From Debra Bell: What haven’t our dogs eaten? Our greyhound Laura once at three loaves of rising bread dough straight out of the pan. I caught her before she started on loaf four. Very scary. Our kitchen is always gated now. That snack necessitated a trip to the emergency vet (because these things never happen when the regular vet is open) due to the fact that rising dough produces alcohol and the stomach is also the perfect temp for yeast to reproduce.

Other items of note: birdseed, a pan of brownies, votive candles, bagels, bread, DVD case, and she stole an uncooked rib eye right off the stove at a friend’s home.

It should be noted that we now enroll any dog in our home in pet insurance the moment they arrive with us.

The only thing I can compare with this is the time my old dog, Pudge, gobbled down a bunch of tomatoes and hot peppers that we’d just harvested from the garden.
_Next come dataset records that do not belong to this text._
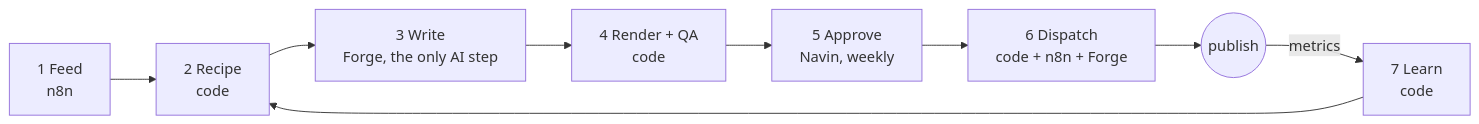
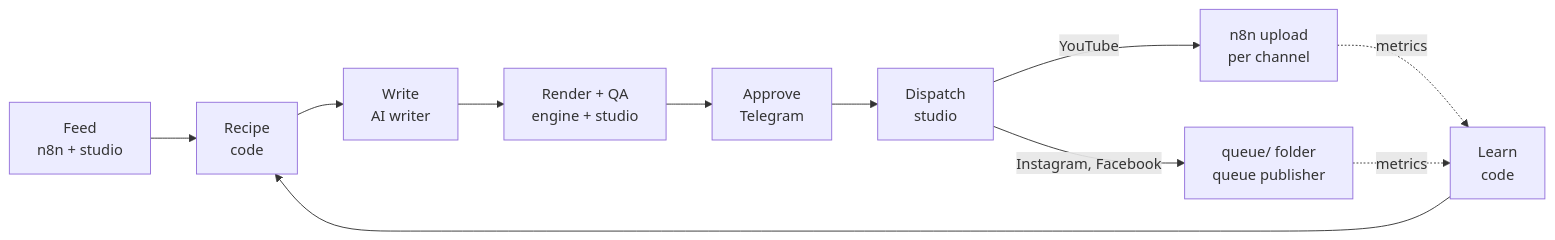
The diagram in README.md (navin-labs/agent-studio), drawn with Mermaid before and after one commit. The commit also changed other lines of this file and 8 other files, not shown here.

````diff
--- a/README.md
+++ b/README.md
@@ -9,6 +24,7 @@
 ```mermaid
 flowchart LR
-  F[1 Feed<br/>n8n] --> R[2 Recipe<br/>code] --> W[3 Write<br/>Forge, the only AI step] --> Q[4 Render + QA<br/>code] --> A[5 Approve<br/>Navin, weekly] --> D[6 Dispatch<br/>code + n8n + Forge]
-  D --> P((publish))
-  P -- metrics --> L[7 Learn<br/>code] --> R
+  F[Feed<br/>n8n + studio] --> R[Recipe<br/>code] --> W[Write<br/>AI writer] --> Q[Render + QA<br/>engine + studio] --> A[Approve<br/>Telegram] --> D[Dispatch<br/>studio]
+  D -->|YouTube| N[n8n upload<br/>per channel]
+  D -->|Instagram, Facebook| P[queue/ folder<br/>queue publisher]
+  N & P -. metrics .-> L[Learn<br/>code] --> R
 ```
````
We called it his “make your own salsa” trick.

From BDN colleague Emily Burnham: Not just one roll of toilet paper. An entire family-sized package of toilet paper. Cheerfully sprinkled throughout the house. Also, lip balm, DVDs, a plate of just-cooked breakfast left unattended on the coffee table for 45 seconds, part of a TV remote, a phone charger, and FIVE PAIRS OF SHOES, including the soles out of $150 boots from Valentine Footwear. Shoes are now put away on shelves or behind closed doors.

Emily, you’ve been holding out on us. All this time, you’ve been telling your office mates that your dog is a perfect little gentleman. Thanks for sharing … finally.

From former BDN outdoor reporter Misty Edgecomb: Half a chocolate birthday cake (with no ill effects), a Christmas pastry from a neighbor (including the paper plate and plastic wrap) and a copy of “The Five Little Peppers and How they Grew.”

Misty, see also: My comment on making your own salsa.

From BDN colleague Chris Cousins: When I was a kid my mom made a 2-pound meatloaf and left it in the oven with the door open a crack to cool while she went to pick up a gallon of milk. We came back and the meatloaf was gone. Muttley didn’t move for like two days.

The things you learn. Chris has always seemed pretty cool to me. The fact that he actually had a dog named “Muttley” makes him even cooler in my book.

From Dan Harnum, Detroit, Mich. (and Sitka, Alaska): Our mastiff, Loki (should’ve known by the name we gave him), liked to magically enter the girls playroom and eat Barbie dolls and assorted Barbie paraphernalia. Our back yard was littered with dog poop adorned with heads, shoes, clothing. Rather eerie to notice a dog turd staring at you.

Leader in the clubhouse: Dan Harnum. Thanks for playing.

And again, from Jana Watson, the final words on the matter: There should be a support group.


John Holyoke can be reached at or 990-8214. Follow him on Twitter: @JohnHolyoke


John Holyoke

About John Holyoke

John Holyoke has been enjoying himself in Maine's great outdoors since he was a kid. Today, he's the Outdoors editor for the BDN, a job that allows him to meet up with Maine outdoors enthusiasts in their natural habitat. The stories he gathers provide fodder for his columns, and this blog.